Following a sham "consultation" exercise UNISON negotiators, backed by Unite and the GMB, have called in government arbitrators ACAS to make a binding agreement which members will be unable to vote on.

Following one of the UK's biggest strikes in years, when half a million council workers walked out for two days against a sub inflationary 2.45% pay offer, unions have blocked further action.

Blaming a poor vote for further action in a recent consultation exercise, which UNISON halfheartedly undertook while many workers were on summer holidays, officials decided there would be no further strikes, but instead to call in ACAS and hope for the best.

Any decision made by ACAS is binding on both parties - unions and employer - regardless of the wishes of the unions' members.

One local government worker and UNISON member told us:
"This latest blow to workers follows a series of attempts to sabotage the dispute by union officials. UNISON's leadership, while talking militant in public, sent out initial consultation documents on the pay offer giving the employers arguments.

"When surprised by a significant vote in favour of strike action, they responded with almost no preparation for the national strike, very few and very poor publicity materials, and no future dates for strike action for workers to prepare for or to be used as leverage against the employers.

"Instead, following the first strike workers were told to go back to work and wait for the professional negotiators, while their morale ebbed."

The demobilisation of local government workers could hardly come at a worse time for other public sector workers opposing their pay cuts.

Despite UNISON claiming to be leading the fight for co-ordinated action across the sector, it has now called off further action before a proposed national cross-union demonstration, and before teachers and civil servants are due to begin new waves of strikes.

Comments

compete
Oct 12 2008 22:39

So its nothing to do with low-paid part-time women (who comprise two-thirds of the workforce) seeing that in reality they were unlikely to get more than a fraction of a percent increase, even if they went out on strike again and lose further days pay? Perhaps the working class aren't of a revolutionary temper just at the moment - is it easier to blame union officials than face up to this unpaletable possibility?

Steven.
Oct 15 2008 23:33

Well that is part of it. But it is not the whole picture. For example the "consultation" was carried out while schools were mostly closed, and it is in schools where most of the low paid and part-time women work.

The original strikes were better observed than many people thought they would be. If the union leadership wanted to actually win, they could have used the mobilisation for the first strike and kept up momentum by setting dates of further strike action.

By not setting further dates, they went to the employers to negotiate with no actual power over the employers, because no further strikes were planned. So the employers had no incentive to offer anything more.

In fact, I and many other people think that they made the original strike be two days in order to scare people off from voting in favour of it. A more effective strategy would have been an initial one-day strike (in which people would have lost less money) followed by further scheduled strikes.
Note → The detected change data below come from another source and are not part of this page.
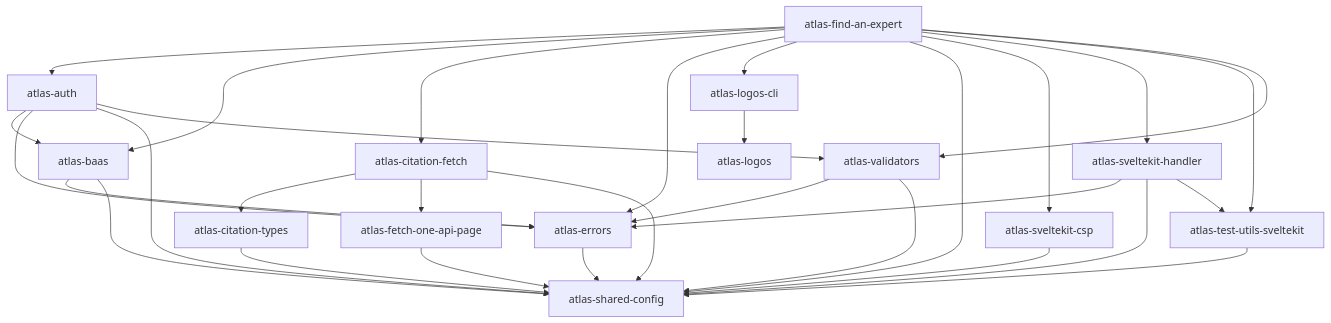
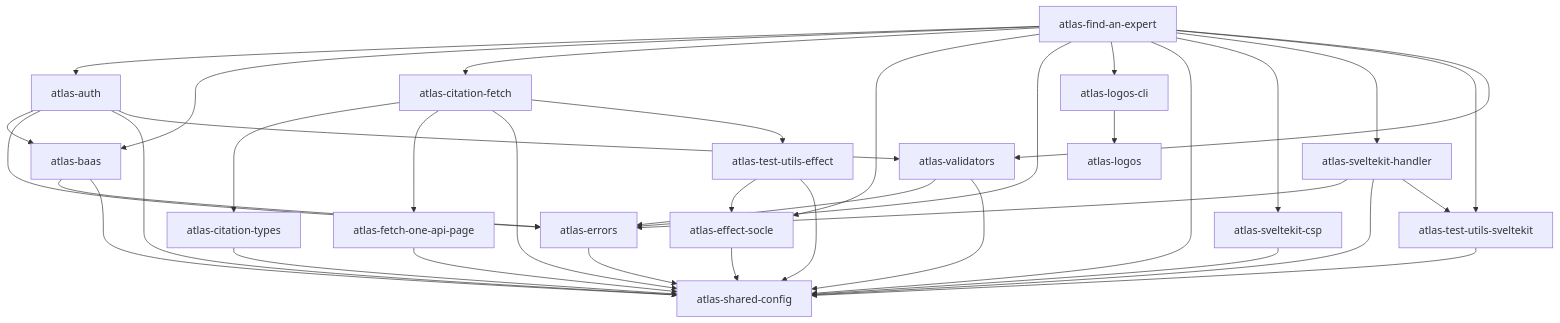
Before and after one commit to univ-lehavre/atlas: the fifth of 19 diagrams in docs/src/content/docs/architecture/packages.md, drawn with Mermaid. The commit also changed other lines of this file and 139 other files, not shown here.

First line of the commit message:
feat: socle Effect — résorption complète (E1–E14) (#348)

````diff
--- a/docs/src/content/docs/architecture/packages.md
+++ b/docs/src/content/docs/architecture/packages.md
@@ -287,47 +289,54 @@
 ```mermaid
 flowchart TD
   _univ_lehavre_atlas_auth["atlas-auth"]
   _univ_lehavre_atlas_baas["atlas-baas"]
   _univ_lehavre_atlas_citation_fetch["atlas-citation-fetch"]
   _univ_lehavre_atlas_citation_types["atlas-citation-types"]
+  _univ_lehavre_atlas_effect_socle["atlas-effect-socle"]
   _univ_lehavre_atlas_errors["atlas-errors"]
   _univ_lehavre_atlas_fetch_one_api_page["atlas-fetch-one-api-page"]
   _univ_lehavre_atlas_find_an_expert["atlas-find-an-expert"]
   _univ_lehavre_atlas_logos["atlas-logos"]
   _univ_lehavre_atlas_logos_cli["atlas-logos-cli"]
   _univ_lehavre_atlas_shared_config["atlas-shared-config"]
   _univ_lehavre_atlas_sveltekit_csp["atlas-sveltekit-csp"]
   _univ_lehavre_atlas_sveltekit_handler["atlas-sveltekit-handler"]
+  _univ_lehavre_atlas_test_utils_effect["atlas-test-utils-effect"]
   _univ_lehavre_atlas_test_utils_sveltekit["atlas-test-utils-sveltekit"]
   _univ_lehavre_atlas_validators["atlas-validators"]
   _univ_lehavre_atlas_auth --> _univ_lehavre_atlas_baas
   _univ_lehavre_atlas_auth --> _univ_lehavre_atlas_errors
   _univ_lehavre_atlas_auth --> _univ_lehavre_atlas_shared_config
   _univ_lehavre_atlas_auth --> _univ_lehavre_atlas_validators
   _univ_lehavre_atlas_baas --> _univ_lehavre_atlas_errors
   _univ_lehavre_atlas_baas --> _univ_lehavre_atlas_shared_config
   _univ_lehavre_atlas_citation_fetch --> _univ_lehavre_atlas_citation_types
   _univ_lehavre_atlas_citation_fetch --> _univ_lehavre_atlas_fetch_one_api_page
   _univ_lehavre_atlas_citation_fetch --> _univ_lehavre_atlas_shared_config
+  _univ_lehavre_atlas_citation_fetch --> _univ_lehavre_atlas_test_utils_effect
   _univ_lehavre_atlas_citation_types --> _univ_lehavre_atlas_shared_config
+  _univ_lehavre_atlas_effect_socle --> _univ_lehavre_atlas_shared_config
   _univ_lehavre_atlas_errors --> _univ_lehavre_atlas_shared_config
   _univ_lehavre_atlas_fetch_one_api_page --> _univ_lehavre_atlas_shared_config
   _univ_lehavre_atlas_find_an_expert --> _univ_lehavre_atlas_auth
   _univ_lehavre_atlas_find_an_expert --> _univ_lehavre_atlas_baas
   _univ_lehavre_atlas_find_an_expert --> _univ_lehavre_atlas_citation_fetch
+  _univ_lehavre_atlas_find_an_expert --> _univ_lehavre_atlas_effect_socle
   _univ_lehavre_atlas_find_an_expert --> _univ_lehavre_atlas_errors
   _univ_lehavre_atlas_find_an_expert --> _univ_lehavre_atlas_logos_cli
   _univ_lehavre_atlas_find_an_expert --> _univ_lehavre_atlas_shared_config
   _univ_lehavre_atlas_find_an_expert --> _univ_lehavre_atlas_sveltekit_csp
   _univ_lehavre_atlas_find_an_expert --> _univ_lehavre_atlas_sveltekit_handler
   _univ_lehavre_atlas_find_an_expert --> _univ_lehavre_atlas_test_utils_sveltekit
   _univ_lehavre_atlas_find_an_expert --> _univ_lehavre_atlas_validators
   _univ_lehavre_atlas_logos_cli --> _univ_lehavre_atlas_logos
   _univ_lehavre_atlas_sveltekit_csp --> _univ_lehavre_atlas_shared_config
   _univ_lehavre_atlas_sveltekit_handler --> _univ_lehavre_atlas_errors
   _univ_lehavre_atlas_sveltekit_handler --> _univ_lehavre_atlas_shared_config
   _univ_lehavre_atlas_sveltekit_handler --> _univ_lehavre_atlas_test_utils_sveltekit
+  _univ_lehavre_atlas_test_utils_effect --> _univ_lehavre_atlas_effect_socle
+  _univ_lehavre_atlas_test_utils_effect --> _univ_lehavre_atlas_shared_config
   _univ_lehavre_atlas_test_utils_sveltekit --> _univ_lehavre_atlas_shared_config
   _univ_lehavre_atlas_validators --> _univ_lehavre_atlas_errors
   _univ_lehavre_atlas_validators --> _univ_lehavre_atlas_shared_config
 ```
````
Possibly either all-out strikes of two days then three days, or rolling regional strikes across every region.

The unions that have actually wanted to build on strike action, like the NUT or PCS, you can see a massive difference in all their publicity materials. They have both had a constant stream of publicity aimed at members trying to get them to take industrial action, from leaflets to posters to stickers, two booklets, to newspapers, to regular news sheets.
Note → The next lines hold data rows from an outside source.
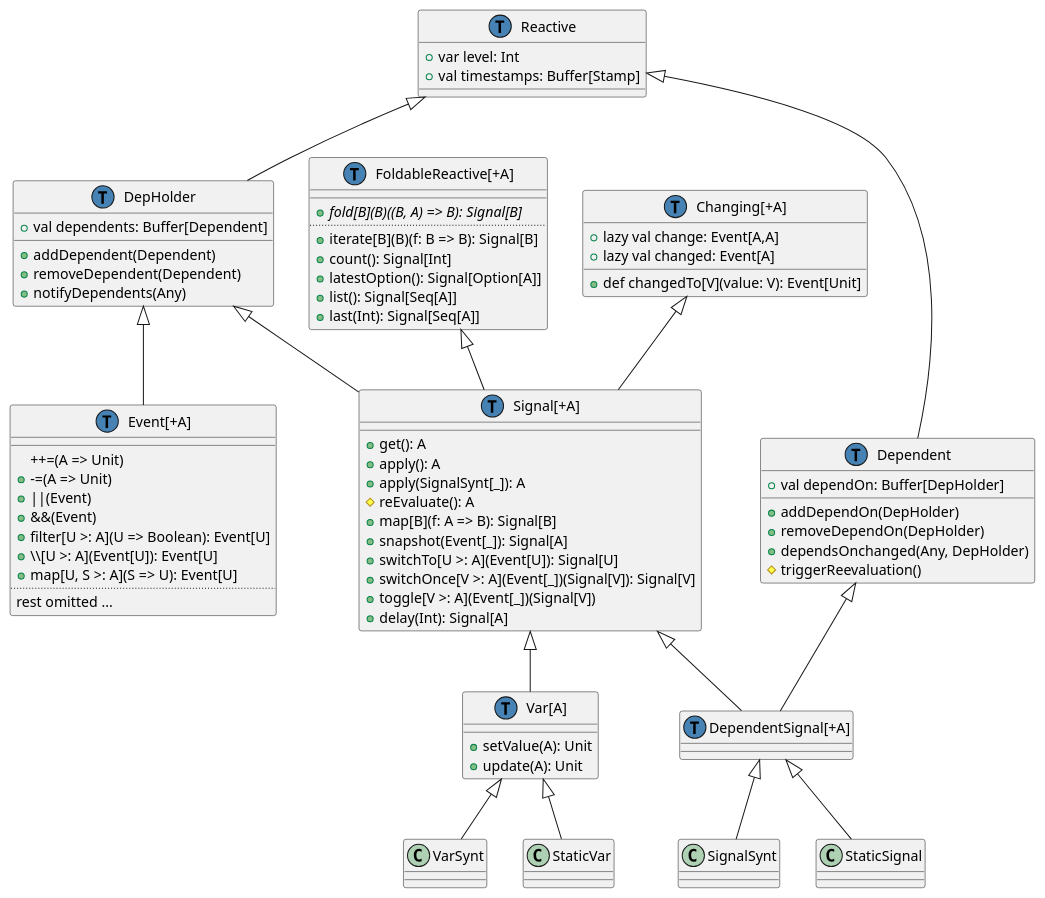
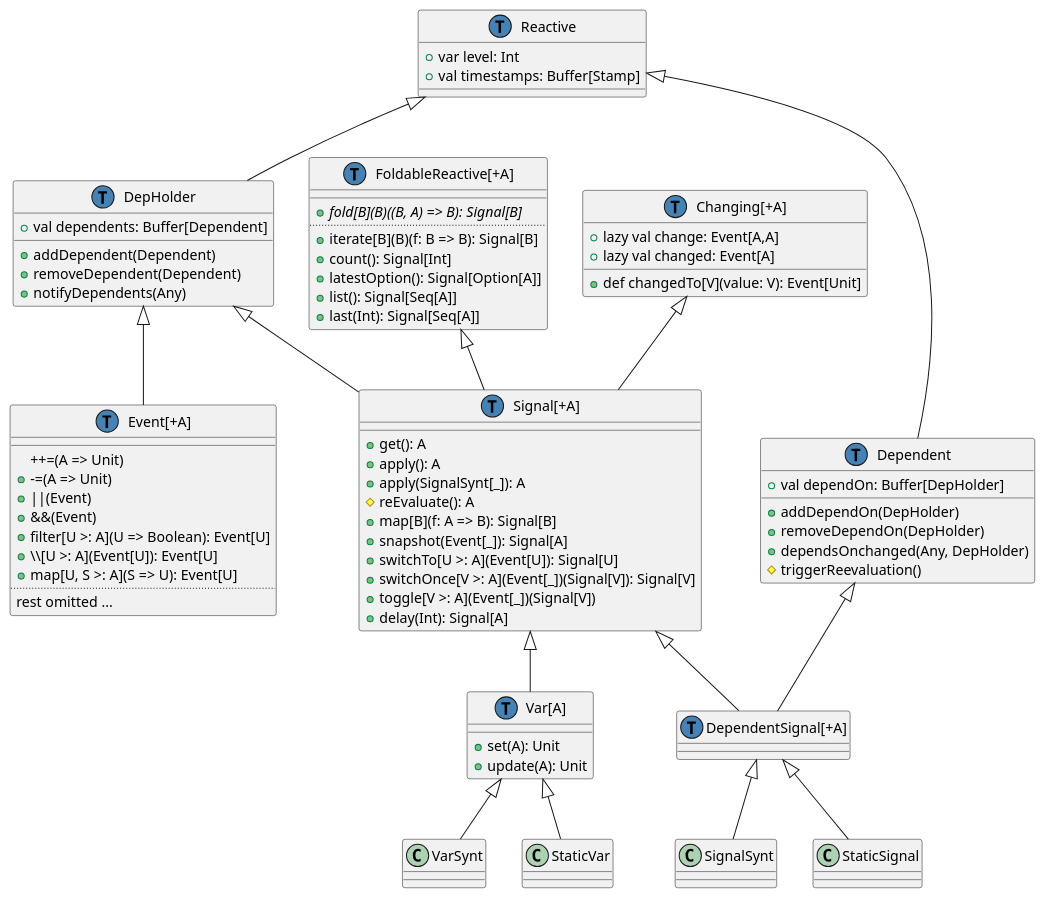
One commit to rescala-lang/REScala changed the diagram in doc/class-hierarchy/post-refactoring-may-14.plantuml. Above: the diagram before and after it, drawn with PlantUML. The commit also changed 15 other files, not shown here.

Commit message:
Rename `setValue` to `set`

```diff
--- a/doc/class-hierarchy/post-refactoring-may-14.plantuml
+++ b/doc/class-hierarchy/post-refactoring-may-14.plantuml
@@ -1,99 +1,99 @@
 @startuml
 class Reactive {
   +var level: Int
   +val timestamps: Buffer[Stamp]
 }
 
 class DepHolder {
   +val dependents: Buffer[Dependent]
   __
   +addDependent(Dependent)
   +removeDependent(Dependent)
   +notifyDependents(Any)
 }
 Reactive <|-- DepHolder
 
 class Dependent {
   +val dependOn: Buffer[DepHolder]
   __
   +addDependOn(DepHolder)
   +removeDependOn(DepHolder)
   +dependsOnchanged(Any, DepHolder)
   #triggerReevaluation()
 }
 Reactive <|-- Dependent
 
 class "Signal[+A]" as Signal {
   +get(): A
   +apply(): A
   +apply(SignalSynt[_]): A
   #reEvaluate(): A
   +map[B](f: A => B): Signal[B]
   +snapshot(Event[_]): Signal[A]
   +switchTo[U >: A](Event[U]): Signal[U]
   +switchOnce[V >: A](Event[_])(Signal[V]): Signal[V]
   +toggle[V >: A](Event[_])(Signal[V])
   +delay(Int): Signal[A]
 }
 DepHolder <|-- Signal
 FoldableReactive <|-- Signal
 
 class "Var[A]" as Var {
   __
-  +setValue(A): Unit
+  +set(A): Unit
   +update(A): Unit
 }
 Signal <|-- Var
 
 class "DependentSignal[+A]" as DependentSignal
 Dependent <|-- DependentSignal
 Signal <|-- DependentSignal
 
 class "Event[+A]" as Event {
   __
   ++=(A => Unit)
   +-=(A => Unit)
   +||(Event)
   +&&(Event)
   +filter[U >: A](U => Boolean): Event[U]
   +\\\[U >: A](Event[U]): Event[U]
   +map[U, S >: A](S => U): Event[U]
   ..
   rest omitted ...
 }
 DepHolder <|-- Event
 
 class "FoldableReactive[+A]" as FoldableReactive {
   __
   + {abstract} fold[B](B)((B, A) => B): Signal[B]
   ..
   +iterate[B](B)(f: B => B): Signal[B]
   +count(): Signal[Int]
   +latestOption(): Signal[Option[A]]
   +list(): Signal[Seq[A]]
   +last(Int): Signal[Seq[A]]
 }
 
 class "Changing[+A]" as Changing {
   +lazy val change: Event[A,A]
   +lazy val changed: Event[A]
   __
   +def changedTo[V](value: V): Event[Unit]
 }
 Changing <|-- Signal
 
 DependentSignal <|-- SignalSynt
 DependentSignal <|-- StaticSignal
 Var <|-- VarSynt
 Var <|-- StaticVar
 
 class Signal << (T,#4682b4) >>
 class Var << (T,#4682b4) >>
 class DepHolder << (T,#4682b4) >>
 class Dependent << (T,#4682b4) >>
 class Reactive << (T,#4682b4) >>
 class Event << (T,#4682b4) >>
 class DependentSignal << (T,#4682b4) >>
 class Changing << (T,#4682b4) >>
 class FoldableReactive << (T,#4682b4) >>
 @enduml
```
UNISON did hardly anything at all, and much of that but it did do was to put people off striking - giving the employers arguments on "pro-strike" materials, stating that a pay rise couldn't be afforded, etc.
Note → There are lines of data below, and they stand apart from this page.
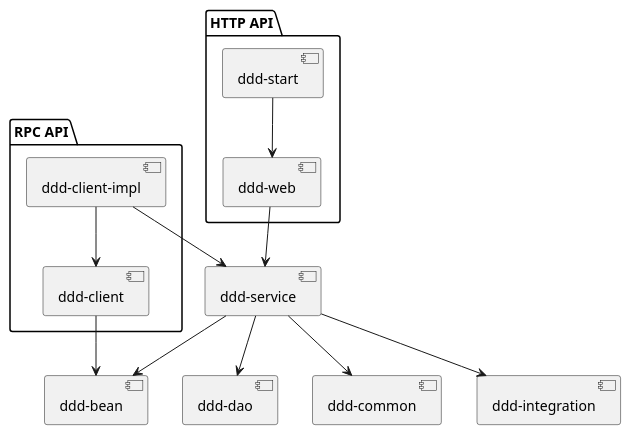
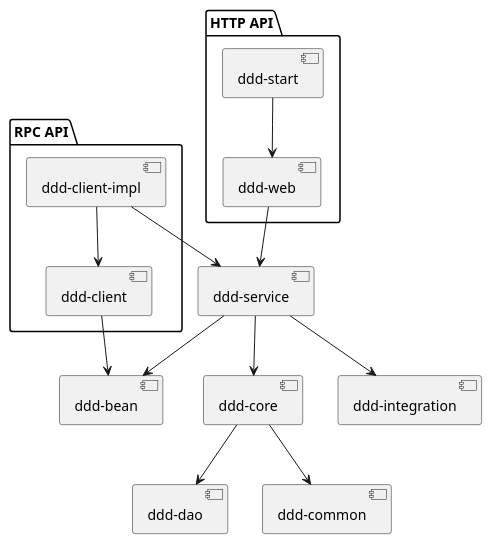
Before and after one commit to Madq92/ddd: the diagram in doc/项目结构.puml, drawn with PlantUML. The commit also changed 45 other files, not shown here.

```diff
--- a/doc/项目结构.puml
+++ b/doc/项目结构.puml
@@ -1,27 +1,29 @@
 @startuml
 'https://plantuml.com/component-diagram
 package "HTTP API"{
     [ddd-start]
     [ddd-web]
 }
 
 package "RPC API"{
     [ddd-client]
     [ddd-client-impl]
 }
 
 
 [ddd-start] --> [ddd-web]
 
 [ddd-web] --> [ddd-service]
 
 [ddd-client] --> [ddd-bean]
 
 [ddd-client-impl] --> [ddd-client]
 [ddd-client-impl] --> [ddd-service]
 
-[ddd-service] --> [ddd-dao]
-[ddd-service] --> [ddd-common]
+[ddd-service] --> [ddd-core]
 [ddd-service] --> [ddd-bean]
 [ddd-service] --> [ddd-integration]
+
+[ddd-core] --> [ddd-dao]
+[ddd-core] --> [ddd-common]
 @enduml
```
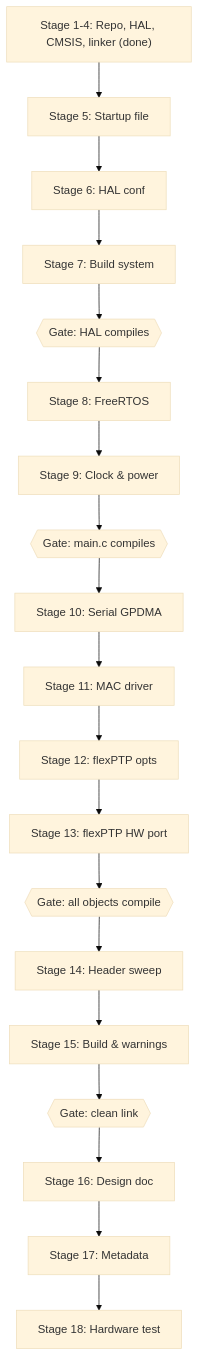
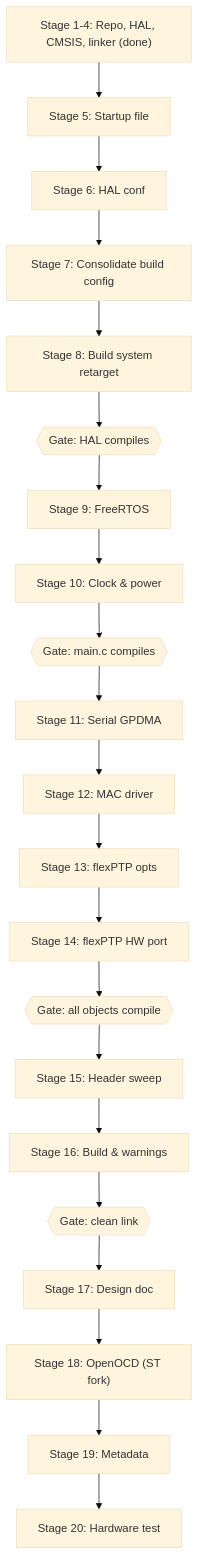
One commit to damiendusha/flexPTP-demo-NUCLEO-H563ZI changed the diagram in docs/implementation_plan.md. Above: the diagram before and after it, drawn with Mermaid (base theme). The commit also changed other lines of this file and 2 other files, not shown here.

First line of the commit message:
Add build-config consolidation and OpenOCD provisioning stages

````diff
--- a/docs/implementation_plan.md
+++ b/docs/implementation_plan.md
@@ -456,21 +540,23 @@
 ```mermaid
 graph TD
     A["Stage 1-4: Repo, HAL, CMSIS, linker (done)"] --> E["Stage 5: Startup file"]
     E --> F["Stage 6: HAL conf"]
-    F --> G["Stage 7: Build system"]
+    F --> G0["Stage 7: Consolidate build config"]
+    G0 --> G["Stage 8: Build system retarget"]
     G --> G1{{"Gate: HAL compiles"}}
-    G1 --> H["Stage 8: FreeRTOS"]
-    H --> I["Stage 9: Clock & power"]
+    G1 --> H["Stage 9: FreeRTOS"]
+    H --> I["Stage 10: Clock & power"]
     I --> I1{{"Gate: main.c compiles"}}
-    I1 --> J["Stage 10: Serial GPDMA"]
-    J --> K["Stage 11: MAC driver"]
-    K --> L["Stage 12: flexPTP opts"]
-    L --> M["Stage 13: flexPTP HW port"]
+    I1 --> J["Stage 11: Serial GPDMA"]
+    J --> K["Stage 12: MAC driver"]
+    K --> L["Stage 13: flexPTP opts"]
+    L --> M["Stage 14: flexPTP HW port"]
     M --> M1{{"Gate: all objects compile"}}
-    M1 --> N["Stage 14: Header sweep"]
-    N --> O["Stage 15: Build & warnings"]
+    M1 --> N["Stage 15: Header sweep"]
+    N --> O["Stage 16: Build & warnings"]
     O --> O1{{"Gate: clean link"}}
-    O1 --> P["Stage 16: Design doc"]
-    P --> Q["Stage 17: Metadata"]
-    Q --> R["Stage 18: Hardware test"]
+    O1 --> P["Stage 17: Design doc"]
+    P --> Q0["Stage 18: OpenOCD (ST fork)"]
+    Q0 --> Q["Stage 19: Metadata"]
+    Q --> R["Stage 20: Hardware test"]
 ```
````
There are of course bigger problems, that many people felt that they can win, due to general poor workers organisation, low union density, high proportions of agency workers, lack of industrial power... but the union is not without its share of blame here.

Actually the problems with the union outlined here are pretty much irrelevant compared to the much bigger issue, which is that UNISON has sabotaged any possibility of collective action between different groups of workers.

It pushed health workers to accept three years of cuts, separating them from local government workers about to end the dispute. And unisons leadership refused to even take the phone calls from the NUT who wanted to organise coordinated strike action. A joint strike by the NUT and UNISON would shut thousands of schools, and by extension take tens or hundreds of thousands of parents away from work, costing the economy tens of millions of pounds. This is industrial power, which could have helped win a better pay offer.

Instead UNISON members end up subject to the whims of the arbitrators, and the teachers are left to fight alone. Again.

To make matters worse, UNISON intends to split schools workers from the rest of local government workers, which will deprive local government workers of one of their biggest sources of industrial strength, and split the more poorly organised school workers from the better organised Council workers.